*** Source material
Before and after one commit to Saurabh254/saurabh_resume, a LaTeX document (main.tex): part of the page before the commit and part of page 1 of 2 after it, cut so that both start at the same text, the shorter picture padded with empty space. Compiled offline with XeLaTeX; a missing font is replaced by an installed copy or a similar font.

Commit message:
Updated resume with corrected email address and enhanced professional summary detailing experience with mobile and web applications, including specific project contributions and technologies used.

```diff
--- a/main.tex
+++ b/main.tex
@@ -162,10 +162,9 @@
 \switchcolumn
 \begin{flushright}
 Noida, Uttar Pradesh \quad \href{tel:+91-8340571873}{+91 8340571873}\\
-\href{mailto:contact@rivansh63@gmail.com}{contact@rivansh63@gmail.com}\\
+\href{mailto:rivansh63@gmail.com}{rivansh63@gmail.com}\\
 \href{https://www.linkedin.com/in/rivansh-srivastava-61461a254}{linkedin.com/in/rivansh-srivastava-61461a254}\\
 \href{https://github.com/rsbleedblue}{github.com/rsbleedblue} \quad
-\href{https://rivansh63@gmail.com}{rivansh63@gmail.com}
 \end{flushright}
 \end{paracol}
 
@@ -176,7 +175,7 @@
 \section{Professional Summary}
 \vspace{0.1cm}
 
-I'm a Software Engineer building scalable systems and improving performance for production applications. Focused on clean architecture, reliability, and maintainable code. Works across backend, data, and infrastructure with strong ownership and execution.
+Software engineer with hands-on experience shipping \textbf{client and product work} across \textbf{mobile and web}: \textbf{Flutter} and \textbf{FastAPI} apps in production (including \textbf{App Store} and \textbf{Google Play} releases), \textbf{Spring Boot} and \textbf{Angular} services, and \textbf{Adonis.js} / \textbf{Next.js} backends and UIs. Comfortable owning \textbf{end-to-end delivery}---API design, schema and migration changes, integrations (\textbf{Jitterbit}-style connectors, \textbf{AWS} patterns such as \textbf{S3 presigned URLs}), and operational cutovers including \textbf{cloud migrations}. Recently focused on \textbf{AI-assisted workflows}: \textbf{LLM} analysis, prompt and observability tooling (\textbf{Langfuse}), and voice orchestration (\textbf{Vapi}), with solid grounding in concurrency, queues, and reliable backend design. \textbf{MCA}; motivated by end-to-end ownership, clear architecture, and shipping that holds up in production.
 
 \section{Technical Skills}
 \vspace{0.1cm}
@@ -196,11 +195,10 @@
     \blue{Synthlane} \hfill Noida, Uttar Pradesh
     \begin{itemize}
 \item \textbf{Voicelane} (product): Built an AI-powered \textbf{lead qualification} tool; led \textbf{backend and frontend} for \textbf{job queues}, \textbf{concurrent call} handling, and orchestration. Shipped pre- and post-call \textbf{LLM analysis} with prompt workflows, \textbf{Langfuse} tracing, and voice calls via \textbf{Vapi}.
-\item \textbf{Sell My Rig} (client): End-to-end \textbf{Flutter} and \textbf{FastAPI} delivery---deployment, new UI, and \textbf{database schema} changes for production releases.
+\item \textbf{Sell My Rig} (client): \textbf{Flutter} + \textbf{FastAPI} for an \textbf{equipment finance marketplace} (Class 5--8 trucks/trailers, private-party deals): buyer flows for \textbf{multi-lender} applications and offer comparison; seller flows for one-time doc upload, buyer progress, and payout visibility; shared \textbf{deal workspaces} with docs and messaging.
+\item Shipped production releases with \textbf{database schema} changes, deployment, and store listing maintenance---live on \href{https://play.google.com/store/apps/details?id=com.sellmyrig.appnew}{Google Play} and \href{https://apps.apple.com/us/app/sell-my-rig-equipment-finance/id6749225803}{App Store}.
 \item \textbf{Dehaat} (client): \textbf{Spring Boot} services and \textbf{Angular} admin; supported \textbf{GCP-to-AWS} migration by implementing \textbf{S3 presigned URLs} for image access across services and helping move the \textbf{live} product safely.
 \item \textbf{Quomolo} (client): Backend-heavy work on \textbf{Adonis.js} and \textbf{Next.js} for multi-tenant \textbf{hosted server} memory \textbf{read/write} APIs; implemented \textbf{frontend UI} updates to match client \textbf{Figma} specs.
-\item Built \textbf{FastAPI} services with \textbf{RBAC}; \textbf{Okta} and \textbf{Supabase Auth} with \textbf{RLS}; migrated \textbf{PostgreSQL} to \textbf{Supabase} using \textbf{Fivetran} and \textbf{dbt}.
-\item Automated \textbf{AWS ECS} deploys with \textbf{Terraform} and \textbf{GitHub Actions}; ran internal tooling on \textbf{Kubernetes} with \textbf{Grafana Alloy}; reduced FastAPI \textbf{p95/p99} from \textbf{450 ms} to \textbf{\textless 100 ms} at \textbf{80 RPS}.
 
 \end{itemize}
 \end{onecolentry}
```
******
◆ **Task to complete**
Type the records again in full, matching them exactly.

◆ **Solved problem**
Before and after one commit to Saurabh254/saurabh_resume, a LaTeX document (main.tex): part of the page before the commit and part of page 1 of 2 after it, cut so that both start at the same text, the shorter picture padded with empty space. Compiled offline with XeLaTeX; a missing font is replaced by an installed copy or a similar font.

Commit message:
Updated resume with corrected email address and enhanced professional summary detailing experience with mobile and web applications, including specific project contributions and technologies used.

```diff
--- a/main.tex
+++ b/main.tex
@@ -162,10 +162,9 @@
 \switchcolumn
 \begin{flushright}
 Noida, Uttar Pradesh \quad \href{tel:+91-8340571873}{+91 8340571873}\\
-\href{mailto:contact@rivansh63@gmail.com}{contact@rivansh63@gmail.com}\\
+\href{mailto:rivansh63@gmail.com}{rivansh63@gmail.com}\\
 \href{https://www.linkedin.com/in/rivansh-srivastava-61461a254}{linkedin.com/in/rivansh-srivastava-61461a254}\\
 \href{https://github.com/rsbleedblue}{github.com/rsbleedblue} \quad
-\href{https://rivansh63@gmail.com}{rivansh63@gmail.com}
 \end{flushright}
 \end{paracol}
 
@@ -176,7 +175,7 @@
 \section{Professional Summary}
 \vspace{0.1cm}
 
-I'm a Software Engineer building scalable systems and improving performance for production applications. Focused on clean architecture, reliability, and maintainable code. Works across backend, data, and infrastructure with strong ownership and execution.
+Software engineer with hands-on experience shipping \textbf{client and product work} across \textbf{mobile and web}: \textbf{Flutter} and \textbf{FastAPI} apps in production (including \textbf{App Store} and \textbf{Google Play} releases), \textbf{Spring Boot} and \textbf{Angular} services, and \textbf{Adonis.js} / \textbf{Next.js} backends and UIs. Comfortable owning \textbf{end-to-end delivery}---API design, schema and migration changes, integrations (\textbf{Jitterbit}-style connectors, \textbf{AWS} patterns such as \textbf{S3 presigned URLs}), and operational cutovers including \textbf{cloud migrations}. Recently focused on \textbf{AI-assisted workflows}: \textbf{LLM} analysis, prompt and observability tooling (\textbf{Langfuse}), and voice orchestration (\textbf{Vapi}), with solid grounding in concurrency, queues, and reliable backend design. \textbf{MCA}; motivated by end-to-end ownership, clear architecture, and shipping that holds up in production.
 
 \section{Technical Skills}
 \vspace{0.1cm}
@@ -196,11 +195,10 @@
     \blue{Synthlane} \hfill Noida, Uttar Pradesh
     \begin{itemize}
 \item \textbf{Voicelane} (product): Built an AI-powered \textbf{lead qualification} tool; led \textbf{backend and frontend} for \textbf{job queues}, \textbf{concurrent call} handling, and orchestration. Shipped pre- and post-call \textbf{LLM analysis} with prompt workflows, \textbf{Langfuse} tracing, and voice calls via \textbf{Vapi}.
-\item \textbf{Sell My Rig} (client): End-to-end \textbf{Flutter} and \textbf{FastAPI} delivery---deployment, new UI, and \textbf{database schema} changes for production releases.
+\item \textbf{Sell My Rig} (client): \textbf{Flutter} + \textbf{FastAPI} for an \textbf{equipment finance marketplace} (Class 5--8 trucks/trailers, private-party deals): buyer flows for \textbf{multi-lender} applications and offer comparison; seller flows for one-time doc upload, buyer progress, and payout visibility; shared \textbf{deal workspaces} with docs and messaging.
+\item Shipped production releases with \textbf{database schema} changes, deployment, and store listing maintenance---live on \href{https://play.google.com/store/apps/details?id=com.sellmyrig.appnew}{Google Play} and \href{https://apps.apple.com/us/app/sell-my-rig-equipment-finance/id6749225803}{App Store}.
 \item \textbf{Dehaat} (client): \textbf{Spring Boot} services and \textbf{Angular} admin; supported \textbf{GCP-to-AWS} migration by implementing \textbf{S3 presigned URLs} for image access across services and helping move the \textbf{live} product safely.
 \item \textbf{Quomolo} (client): Backend-heavy work on \textbf{Adonis.js} and \textbf{Next.js} for multi-tenant \textbf{hosted server} memory \textbf{read/write} APIs; implemented \textbf{frontend UI} updates to match client \textbf{Figma} specs.
-\item Built \textbf{FastAPI} services with \textbf{RBAC}; \textbf{Okta} and \textbf{Supabase Auth} with \textbf{RLS}; migrated \textbf{PostgreSQL} to \textbf{Supabase} using \textbf{Fivetran} and \textbf{dbt}.
-\item Automated \textbf{AWS ECS} deploys with \textbf{Terraform} and \textbf{GitHub Actions}; ran internal tooling on \textbf{Kubernetes} with \textbf{Grafana Alloy}; reduced FastAPI \textbf{p95/p99} from \textbf{450 ms} to \textbf{\textless 100 ms} at \textbf{80 RPS}.
 
 \end{itemize}
 \end{onecolentry}
```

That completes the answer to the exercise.